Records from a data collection

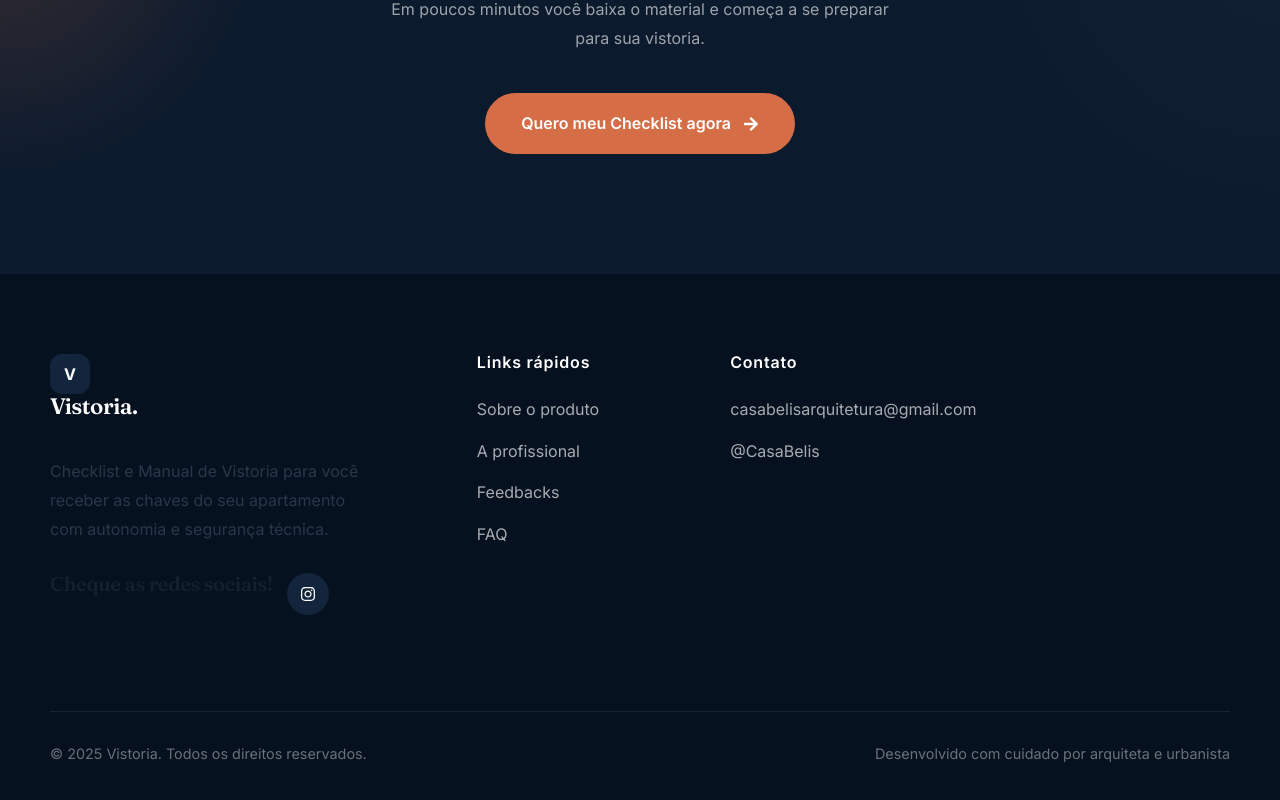
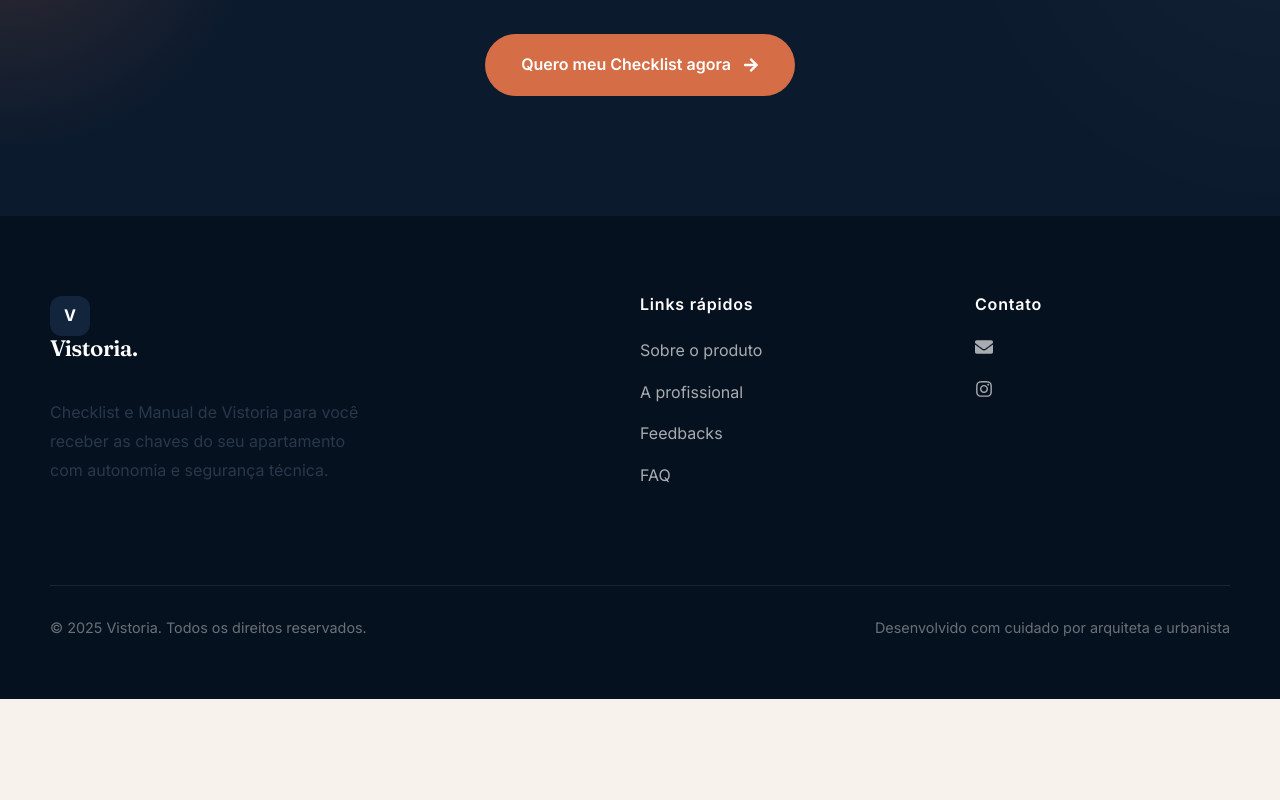
Before and after one commit to EduardoDev0706/ProjetoTamara, a React (Vite) app in the folder vistoria-landing-page/: page / in a window 1280 px wide. Shown: the part 6988-7788 px from the top of the page. After the commit the page ends 7687 px from the top, so only its background shows below. Built offline with nearby package versions, Linux system fonts and the light colour scheme.

Commit message:
fix: alteracao das grids para centralizar, e adicao de icones

```diff
--- a/vistoria-landing-page/src/components/Footer.jsx
+++ b/vistoria-landing-page/src/components/Footer.jsx
@@ -1,10 +1,7 @@
-// autor Gabriel Manzi
-
 import {
   FaInstagram,
-  FaFacebookF,
-  FaLinkedinIn,
   FaArrowRight,
+  FaEnvelope,
 } from "react-icons/fa";
 
 function Footer() {
@@ -16,17 +13,11 @@ function Footer() {
         </span>
 
         <h2>
-          Receba as chaves do seu
-          <br />
-          apartamento com a segurança de um
-          <br />
-          profissional
+          Receba as chaves do seu apartamento com a segurança de um profissional
         </h2>
 
         <p>
-          Em poucos minutos você baixa o material e começa a se preparar
-          <br />
-          para sua vistoria.
+          Em poucos minutos você baixa o material e começa a se preparar para sua vistoria.
         </p>
 
         <a
@@ -40,7 +31,6 @@ function Footer() {
         </a>
       </div>
 
-      {/* Conteúdo */}
       <div className="container footer-grid">
         <div className="footer-col">
           <div className="footer-logo">
@@ -54,14 +44,6 @@ function Footer() {
             Checklist e Manual de Vistoria para você receber as chaves do
             seu apartamento com autonomia e segurança técnica.
           </p>
-
-          <div className="footer-social">
-            <h3>Cheque as redes sociais!</h3>
-            <a href="https://www.instagram.com/tamaraporfirio.arquiteta?igsh=MXZxbDdpZmthbmJuYw==">
-              <FaInstagram />
-            </a>
-
-          </div>
         </div>
 
         <div className="footer-col">
@@ -69,22 +51,31 @@ function Footer() {
 
           <a href="#produto">Sobre o produto</a>
           <a href="#profissional">A profissional</a>
-          <a href="#provasocial">Feedbacks</a>
+          <a href="#feedbacks">Feedbacks</a>
           <a href="#faq">FAQ</a>
         </div>
 
         <div className="footer-col">
           <h4>Contato</h4>
 
-          <a href="mailto:casabelisarquitetura@gmail.com">
-            casabelisarquitetura@gmail.com
+          <a
+            href="mailto:casabelisarquitetura@gmail.com"
+            className="contact-link"
+          >
+            <FaEnvelope size={18} className="contact-icon" />
           </a>
 
-          <a href="https://www.instagram.com/tamaraporfirio.arquiteta?igsh=MXZxbDdpZmthbmJuYw==">@CasaBelis</a>
+          <a
+            href="https://www.instagram.com/tamaraporfirio.arquiteta?igsh=MXZxbDdpZmthbmJuYw=="
+            target="_blank"
+            rel="noopener noreferrer"
+            className="contact-link"
+          >
+            <FaInstagram size={18} className="contact-icon" />
+          </a>
         </div>
       </div>
 
-      {/* Barra inferior */}
       <div className="container footer-bottom">
         <span>© 2025 Vistoria. Todos os direitos reservados.</span>
 
--- a/vistoria-landing-page/src/index.css
+++ b/vistoria-landing-page/src/index.css
@@ -451,7 +451,7 @@ a:focus-visible, button:focus-visible, input:focus-visible, select:focus-visible
 
 /* Conteúdo interno do Footer (Mix das classes -grid, -col e -logo) */
 .footer-grid, .foot-grid {
-  display: grid; grid-template-columns: 2fr 1fr 1fr 1fr; gap: 80px; padding: 80px 0;
+  display: grid; grid-template-columns: 2fr 1fr 1fr; gap: 80px; padding: 80px 0;
 }
 .footer-logo { display: flex; align-items: center; gap: 14px; margin-bottom: 22px; }
 .logo-icon {
@@ -464,6 +464,18 @@ a:focus-visible, button:focus-visible, input:focus-visible, select:focus-visible
 .footer-col a, .foot-grid ul a { display: block; color: rgba(255,255,255,.65); text-decoration: none; margin-bottom: 16px; transition: .3s; }
 .footer-col a:hover, .foot-grid ul a:hover { color: #fff; }
 .foot-grid ul { list-style: none; }
+
+/* Classes base do footer*/
+.contact-link {
+  display: flex;
+  align-items: center;
+  gap: 10px;
+  word-break: break-all;
+}
+
+.contact-icon {
+  flex-shrink: 0;
+}
 
 .footer-social, .foot-social { display: flex; gap: 14px; margin-top: 30px; }
 .footer-social a, .foot-social a {
@@ -494,6 +506,8 @@ a:focus-visible, button:focus-visible, input:focus-visible, select:focus-visible
   .footer-grid, .foot-grid { grid-template-columns: 1fr; text-align: center; }
   .footer-logo, .footer-social, .foot-social { justify-content: center; }
   .footer-col p { margin: auto; }
+
+  .contact-link { justify-content: center; }
 }
 
 @media (max-width: 680px) {
```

WORK TASK
Print the data above exactly; drop every picture.

YOUR SOLUTION
Before and after one commit to EduardoDev0706/ProjetoTamara, a React (Vite) app in the folder vistoria-landing-page/: page / in a window 1280 px wide. Shown: the part 6988-7788 px from the top of the page. After the commit the page ends 7687 px from the top, so only its background shows below. Built offline with nearby package versions, Linux system fonts and the light colour scheme.

Commit message:
fix: alteracao das grids para centralizar, e adicao de icones

```diff
--- a/vistoria-landing-page/src/components/Footer.jsx
+++ b/vistoria-landing-page/src/components/Footer.jsx
@@ -1,10 +1,7 @@
-// autor Gabriel Manzi
-
 import {
   FaInstagram,
-  FaFacebookF,
-  FaLinkedinIn,
   FaArrowRight,
+  FaEnvelope,
 } from "react-icons/fa";
 
 function Footer() {
@@ -16,17 +13,11 @@ function Footer() {
         </span>
 
         <h2>
-          Receba as chaves do seu
-          <br />
-          apartamento com a segurança de um
-          <br />
-          profissional
+          Receba as chaves do seu apartamento com a segurança de um profissional
         </h2>
 
         <p>
-          Em poucos minutos você baixa o material e começa a se preparar
-          <br />
-          para sua vistoria.
+          Em poucos minutos você baixa o material e começa a se preparar para sua vistoria.
         </p>
 
         <a
@@ -40,7 +31,6 @@ function Footer() {
         </a>
       </div>
 
-      {/* Conteúdo */}
       <div className="container footer-grid">
         <div className="footer-col">
           <div className="footer-logo">
@@ -54,14 +44,6 @@ function Footer() {
             Checklist e Manual de Vistoria para você receber as chaves do
             seu apartamento com autonomia e segurança técnica.
           </p>
-
-          <div className="footer-social">
-            <h3>Cheque as redes sociais!</h3>
-            <a href="https://www.instagram.com/tamaraporfirio.arquiteta?igsh=MXZxbDdpZmthbmJuYw==">
-              <FaInstagram />
-            </a>
-
-          </div>
         </div>
 
         <div className="footer-col">
@@ -69,22 +51,31 @@ function Footer() {
 
           <a href="#produto">Sobre o produto</a>
           <a href="#profissional">A profissional</a>
-          <a href="#provasocial">Feedbacks</a>
+          <a href="#feedbacks">Feedbacks</a>
           <a href="#faq">FAQ</a>
         </div>
 
         <div className="footer-col">
           <h4>Contato</h4>
 
-          <a href="mailto:casabelisarquitetura@gmail.com">
-            casabelisarquitetura@gmail.com
+          <a
+            href="mailto:casabelisarquitetura@gmail.com"
+            className="contact-link"
+          >
+            <FaEnvelope size={18} className="contact-icon" />
           </a>
 
-          <a href="https://www.instagram.com/tamaraporfirio.arquiteta?igsh=MXZxbDdpZmthbmJuYw==">@CasaBelis</a>
+          <a
+            href="https://www.instagram.com/tamaraporfirio.arquiteta?igsh=MXZxbDdpZmthbmJuYw=="
+            target="_blank"
+            rel="noopener noreferrer"
+            className="contact-link"
+          >
+            <FaInstagram size={18} className="contact-icon" />
+          </a>
         </div>
       </div>
 
-      {/* Barra inferior */}
       <div className="container footer-bottom">
         <span>© 2025 Vistoria. Todos os direitos reservados.</span>
 
--- a/vistoria-landing-page/src/index.css
+++ b/vistoria-landing-page/src/index.css
@@ -451,7 +451,7 @@ a:focus-visible, button:focus-visible, input:focus-visible, select:focus-visible
 
 /* Conteúdo interno do Footer (Mix das classes -grid, -col e -logo) */
 .footer-grid, .foot-grid {
-  display: grid; grid-template-columns: 2fr 1fr 1fr 1fr; gap: 80px; padding: 80px 0;
+  display: grid; grid-template-columns: 2fr 1fr 1fr; gap: 80px; padding: 80px 0;
 }
 .footer-logo { display: flex; align-items: center; gap: 14px; margin-bottom: 22px; }
 .logo-icon {
@@ -464,6 +464,18 @@ a:focus-visible, button:focus-visible, input:focus-visible, select:focus-visible
 .footer-col a, .foot-grid ul a { display: block; color: rgba(255,255,255,.65); text-decoration: none; margin-bottom: 16px; transition: .3s; }
 .footer-col a:hover, .foot-grid ul a:hover { color: #fff; }
 .foot-grid ul { list-style: none; }
+
+/* Classes base do footer*/
+.contact-link {
+  display: flex;
+  align-items: center;
+  gap: 10px;
+  word-break: break-all;
+}
+
+.contact-icon {
+  flex-shrink: 0;
+}
 
 .footer-social, .foot-social { display: flex; gap: 14px; margin-top: 30px; }
 .footer-social a, .foot-social a {
@@ -494,6 +506,8 @@ a:focus-visible, button:focus-visible, input:focus-visible, select:focus-visible
   .footer-grid, .foot-grid { grid-template-columns: 1fr; text-align: center; }
   .footer-logo, .footer-social, .foot-social { justify-content: center; }
   .footer-col p { margin: auto; }
+
+  .contact-link { justify-content: center; }
 }
 
 @media (max-width: 680px) {
```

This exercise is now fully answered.